> **The problem**: In the copy, leave out the pictures and repeat all records exactly.

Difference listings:

((

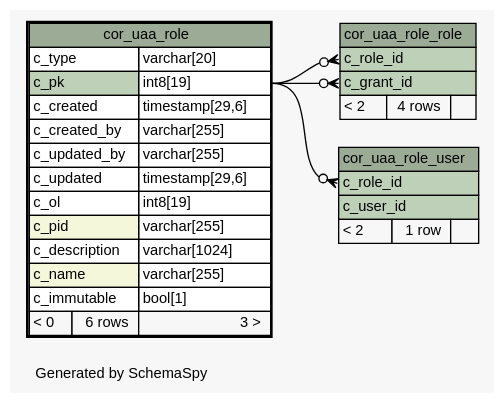
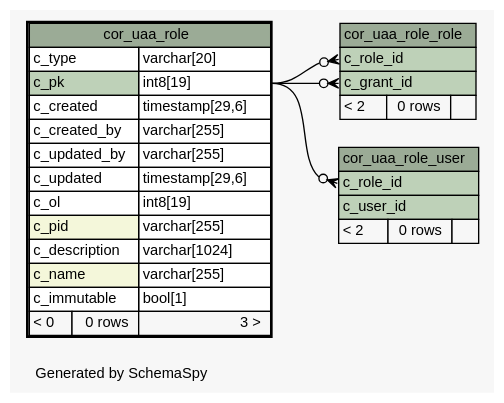
The diagram in 2.0.0-SNAPSHOT/schemaspy/diagrams/cor_uaa_role.1degree.dot (openwms/org.openwms.core.uaa), drawn with Graphviz before and after one commit. The commit also changed 352 other files, not shown here.

```diff
--- a/2.0.0-SNAPSHOT/schemaspy/diagrams/cor_uaa_role.1degree.dot
+++ b/2.0.0-SNAPSHOT/schemaspy/diagrams/cor_uaa_role.1degree.dot
@@ -1,67 +1,67 @@
-// dot 2.43.0 on Linux 5.13.0-1029-azure
+// dot 2.43.0 on Linux 5.15.0-1020-azure
 // SchemaSpy rev Unknown
 digraph "oneDegreeRelationshipsDiagram" {
   graph [
     rankdir="RL"
     bgcolor="#f7f7f7"
     label="\nGenerated by SchemaSpy"
     labeljust="l"
     nodesep="0.18"
     ranksep="0.46"
     fontname="Helvetica"
     fontsize="11"
   ];
   node [
     fontname="Helvetica"
     fontsize="11"
     shape="plaintext"
   ];
   edge [
     arrowsize="0.8"
   ];
   "cor_uaa_role_role":"c_grant_id":w -> "cor_uaa_role":"c_pk.type":e [arrowhead=none dir=back arrowtail=crowodot];
   "cor_uaa_role_role":"c_role_id":w -> "cor_uaa_role":"c_pk.type":e [arrowhead=none dir=back arrowtail=crowodot];
   "cor_uaa_role_user":"c_role_id":w -> "cor_uaa_role":"c_pk.type":e [arrowhead=none dir=back arrowtail=crowodot];
   "cor_uaa_role" [
     label=<
     <TABLE BORDER="2" CELLBORDER="1" CELLSPACING="0" BGCOLOR="#ffffff">
       <TR><TD COLSPAN="3" BGCOLOR="#9bab96" ALIGN="CENTER">cor_uaa_role</TD></TR>
       <TR><TD PORT="c_type" COLSPAN="2" ALIGN="LEFT">c_type</TD><TD PORT="c_type.type" ALIGN="LEFT">varchar[20]</TD></TR>
       <TR><TD PORT="c_pk" COLSPAN="2" BGCOLOR="#bed1b8" ALIGN="LEFT">c_pk</TD><TD PORT="c_pk.type" ALIGN="LEFT">int8[19]</TD></TR>
       <TR><TD PORT="c_created" COLSPAN="2" ALIGN="LEFT">c_created</TD><TD PORT="c_created.type" ALIGN="LEFT">timestamp[29,6]</TD></TR>
       <TR><TD PORT="c_created_by" COLSPAN="2" ALIGN="LEFT">c_created_by</TD><TD PORT="c_created_by.type" ALIGN="LEFT">varchar[255]</TD></TR>
       <TR><TD PORT="c_updated_by" COLSPAN="2" ALIGN="LEFT">c_updated_by</TD><TD PORT="c_updated_by.type" ALIGN="LEFT">varchar[255]</TD></TR>
       <TR><TD PORT="c_updated" COLSPAN="2" ALIGN="LEFT">c_updated</TD><TD PORT="c_updated.type" ALIGN="LEFT">timestamp[29,6]</TD></TR>
       <TR><TD PORT="c_ol" COLSPAN="2" ALIGN="LEFT">c_ol</TD><TD PORT="c_ol.type" ALIGN="LEFT">int8[19]</TD></TR>
       <TR><TD PORT="c_pid" COLSPAN="2" BGCOLOR="#f4f7da" ALIGN="LEFT">c_pid</TD><TD PORT="c_pid.type" ALIGN="LEFT">varchar[255]</TD></TR>
       <TR><TD PORT="c_description" COLSPAN="2" ALIGN="LEFT">c_description</TD><TD PORT="c_description.type" ALIGN="LEFT">varchar[1024]</TD></TR>
       <TR><TD PORT="c_name" COLSPAN="2" BGCOLOR="#f4f7da" ALIGN="LEFT">c_name</TD><TD PORT="c_name.type" ALIGN="LEFT">varchar[255]</TD></TR>
       <TR><TD PORT="c_immutable" COLSPAN="2" ALIGN="LEFT">c_immutable</TD><TD PORT="c_immutable.type" ALIGN="LEFT">bool[1]</TD></TR>
-      <TR><TD ALIGN="LEFT" BGCOLOR="#f7f7f7">&lt; 0</TD><TD ALIGN="RIGHT" BGCOLOR="#f7f7f7">6 rows</TD><TD ALIGN="RIGHT" BGCOLOR="#f7f7f7">3 &gt;</TD></TR>
+      <TR><TD ALIGN="LEFT" BGCOLOR="#f7f7f7">&lt; 0</TD><TD ALIGN="RIGHT" BGCOLOR="#f7f7f7">0 rows</TD><TD ALIGN="RIGHT" BGCOLOR="#f7f7f7">3 &gt;</TD></TR>
     </TABLE>>
     URL="cor_uaa_role.html"
     tooltip="cor_uaa_role"
   ];
   "cor_uaa_role_role" [
     label=<
     <TABLE BORDER="0" CELLBORDER="1" CELLSPACING="0" BGCOLOR="#ffffff">
       <TR><TD COLSPAN="3" BGCOLOR="#9bab96" ALIGN="CENTER">cor_uaa_role_role</TD></TR>
       <TR><TD PORT="c_role_id" COLSPAN="3" BGCOLOR="#bed1b8" ALIGN="LEFT">c_role_id</TD></TR>
       <TR><TD PORT="c_grant_id" COLSPAN="3" BGCOLOR="#bed1b8" ALIGN="LEFT">c_grant_id</TD></TR>
-      <TR><TD ALIGN="LEFT" BGCOLOR="#f7f7f7">&lt; 2</TD><TD ALIGN="RIGHT" BGCOLOR="#f7f7f7">4 rows</TD><TD ALIGN="RIGHT" BGCOLOR="#f7f7f7">  </TD></TR>
+      <TR><TD ALIGN="LEFT" BGCOLOR="#f7f7f7">&lt; 2</TD><TD ALIGN="RIGHT" BGCOLOR="#f7f7f7">0 rows</TD><TD ALIGN="RIGHT" BGCOLOR="#f7f7f7">  </TD></TR>
     </TABLE>>
     URL="cor_uaa_role_role.html"
     tooltip="cor_uaa_role_role"
   ];
   "cor_uaa_role_user" [
     label=<
     <TABLE BORDER="0" CELLBORDER="1" CELLSPACING="0" BGCOLOR="#ffffff">
       <TR><TD COLSPAN="3" BGCOLOR="#9bab96" ALIGN="CENTER">cor_uaa_role_user</TD></TR>
       <TR><TD PORT="c_role_id" COLSPAN="3" BGCOLOR="#bed1b8" ALIGN="LEFT">c_role_id</TD></TR>
       <TR><TD PORT="c_user_id" COLSPAN="3" BGCOLOR="#bed1b8" ALIGN="LEFT">c_user_id</TD></TR>
-      <TR><TD ALIGN="LEFT" BGCOLOR="#f7f7f7">&lt; 2</TD><TD ALIGN="RIGHT" BGCOLOR="#f7f7f7">1 row</TD><TD ALIGN="RIGHT" BGCOLOR="#f7f7f7">  </TD></TR>
+      <TR><TD ALIGN="LEFT" BGCOLOR="#f7f7f7">&lt; 2</TD><TD ALIGN="RIGHT" BGCOLOR="#f7f7f7">0 rows</TD><TD ALIGN="RIGHT" BGCOLOR="#f7f7f7">  </TD></TR>
     </TABLE>>
     URL="cor_uaa_role_user.html"
     tooltip="cor_uaa_role_user"
   ];
 }
```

))

> **Answer**:
The diagram in 2.0.0-SNAPSHOT/schemaspy/diagrams/cor_uaa_role.1degree.dot (openwms/org.openwms.core.uaa), drawn with Graphviz before and after one commit. The commit also changed 352 other files, not shown here.

```diff
--- a/2.0.0-SNAPSHOT/schemaspy/diagrams/cor_uaa_role.1degree.dot
+++ b/2.0.0-SNAPSHOT/schemaspy/diagrams/cor_uaa_role.1degree.dot
@@ -1,67 +1,67 @@
-// dot 2.43.0 on Linux 5.13.0-1029-azure
+// dot 2.43.0 on Linux 5.15.0-1020-azure
 // SchemaSpy rev Unknown
 digraph "oneDegreeRelationshipsDiagram" {
   graph [
     rankdir="RL"
     bgcolor="#f7f7f7"
     label="\nGenerated by SchemaSpy"
     labeljust="l"
     nodesep="0.18"
     ranksep="0.46"
     fontname="Helvetica"
     fontsize="11"
   ];
   node [
     fontname="Helvetica"
     fontsize="11"
     shape="plaintext"
   ];
   edge [
     arrowsize="0.8"
   ];
   "cor_uaa_role_role":"c_grant_id":w -> "cor_uaa_role":"c_pk.type":e [arrowhead=none dir=back arrowtail=crowodot];
   "cor_uaa_role_role":"c_role_id":w -> "cor_uaa_role":"c_pk.type":e [arrowhead=none dir=back arrowtail=crowodot];
   "cor_uaa_role_user":"c_role_id":w -> "cor_uaa_role":"c_pk.type":e [arrowhead=none dir=back arrowtail=crowodot];
   "cor_uaa_role" [
     label=<
     <TABLE BORDER="2" CELLBORDER="1" CELLSPACING="0" BGCOLOR="#ffffff">
       <TR><TD COLSPAN="3" BGCOLOR="#9bab96" ALIGN="CENTER">cor_uaa_role</TD></TR>
       <TR><TD PORT="c_type" COLSPAN="2" ALIGN="LEFT">c_type</TD><TD PORT="c_type.type" ALIGN="LEFT">varchar[20]</TD></TR>
       <TR><TD PORT="c_pk" COLSPAN="2" BGCOLOR="#bed1b8" ALIGN="LEFT">c_pk</TD><TD PORT="c_pk.type" ALIGN="LEFT">int8[19]</TD></TR>
       <TR><TD PORT="c_created" COLSPAN="2" ALIGN="LEFT">c_created</TD><TD PORT="c_created.type" ALIGN="LEFT">timestamp[29,6]</TD></TR>
       <TR><TD PORT="c_created_by" COLSPAN="2" ALIGN="LEFT">c_created_by</TD><TD PORT="c_created_by.type" ALIGN="LEFT">varchar[255]</TD></TR>
       <TR><TD PORT="c_updated_by" COLSPAN="2" ALIGN="LEFT">c_updated_by</TD><TD PORT="c_updated_by.type" ALIGN="LEFT">varchar[255]</TD></TR>
       <TR><TD PORT="c_updated" COLSPAN="2" ALIGN="LEFT">c_updated</TD><TD PORT="c_updated.type" ALIGN="LEFT">timestamp[29,6]</TD></TR>
       <TR><TD PORT="c_ol" COLSPAN="2" ALIGN="LEFT">c_ol</TD><TD PORT="c_ol.type" ALIGN="LEFT">int8[19]</TD></TR>
       <TR><TD PORT="c_pid" COLSPAN="2" BGCOLOR="#f4f7da" ALIGN="LEFT">c_pid</TD><TD PORT="c_pid.type" ALIGN="LEFT">varchar[255]</TD></TR>
       <TR><TD PORT="c_description" COLSPAN="2" ALIGN="LEFT">c_description</TD><TD PORT="c_description.type" ALIGN="LEFT">varchar[1024]</TD></TR>
       <TR><TD PORT="c_name" COLSPAN="2" BGCOLOR="#f4f7da" ALIGN="LEFT">c_name</TD><TD PORT="c_name.type" ALIGN="LEFT">varchar[255]</TD></TR>
       <TR><TD PORT="c_immutable" COLSPAN="2" ALIGN="LEFT">c_immutable</TD><TD PORT="c_immutable.type" ALIGN="LEFT">bool[1]</TD></TR>
-      <TR><TD ALIGN="LEFT" BGCOLOR="#f7f7f7">&lt; 0</TD><TD ALIGN="RIGHT" BGCOLOR="#f7f7f7">6 rows</TD><TD ALIGN="RIGHT" BGCOLOR="#f7f7f7">3 &gt;</TD></TR>
+      <TR><TD ALIGN="LEFT" BGCOLOR="#f7f7f7">&lt; 0</TD><TD ALIGN="RIGHT" BGCOLOR="#f7f7f7">0 rows</TD><TD ALIGN="RIGHT" BGCOLOR="#f7f7f7">3 &gt;</TD></TR>
     </TABLE>>
     URL="cor_uaa_role.html"
     tooltip="cor_uaa_role"
   ];
   "cor_uaa_role_role" [
     label=<
     <TABLE BORDER="0" CELLBORDER="1" CELLSPACING="0" BGCOLOR="#ffffff">
       <TR><TD COLSPAN="3" BGCOLOR="#9bab96" ALIGN="CENTER">cor_uaa_role_role</TD></TR>
       <TR><TD PORT="c_role_id" COLSPAN="3" BGCOLOR="#bed1b8" ALIGN="LEFT">c_role_id</TD></TR>
       <TR><TD PORT="c_grant_id" COLSPAN="3" BGCOLOR="#bed1b8" ALIGN="LEFT">c_grant_id</TD></TR>
-      <TR><TD ALIGN="LEFT" BGCOLOR="#f7f7f7">&lt; 2</TD><TD ALIGN="RIGHT" BGCOLOR="#f7f7f7">4 rows</TD><TD ALIGN="RIGHT" BGCOLOR="#f7f7f7">  </TD></TR>
+      <TR><TD ALIGN="LEFT" BGCOLOR="#f7f7f7">&lt; 2</TD><TD ALIGN="RIGHT" BGCOLOR="#f7f7f7">0 rows</TD><TD ALIGN="RIGHT" BGCOLOR="#f7f7f7">  </TD></TR>
     </TABLE>>
     URL="cor_uaa_role_role.html"
     tooltip="cor_uaa_role_role"
   ];
   "cor_uaa_role_user" [
     label=<
     <TABLE BORDER="0" CELLBORDER="1" CELLSPACING="0" BGCOLOR="#ffffff">
       <TR><TD COLSPAN="3" BGCOLOR="#9bab96" ALIGN="CENTER">cor_uaa_role_user</TD></TR>
       <TR><TD PORT="c_role_id" COLSPAN="3" BGCOLOR="#bed1b8" ALIGN="LEFT">c_role_id</TD></TR>
       <TR><TD PORT="c_user_id" COLSPAN="3" BGCOLOR="#bed1b8" ALIGN="LEFT">c_user_id</TD></TR>
-      <TR><TD ALIGN="LEFT" BGCOLOR="#f7f7f7">&lt; 2</TD><TD ALIGN="RIGHT" BGCOLOR="#f7f7f7">1 row</TD><TD ALIGN="RIGHT" BGCOLOR="#f7f7f7">  </TD></TR>
+      <TR><TD ALIGN="LEFT" BGCOLOR="#f7f7f7">&lt; 2</TD><TD ALIGN="RIGHT" BGCOLOR="#f7f7f7">0 rows</TD><TD ALIGN="RIGHT" BGCOLOR="#f7f7f7">  </TD></TR>
     </TABLE>>
     URL="cor_uaa_role_user.html"
     tooltip="cor_uaa_role_user"
   ];
 }
```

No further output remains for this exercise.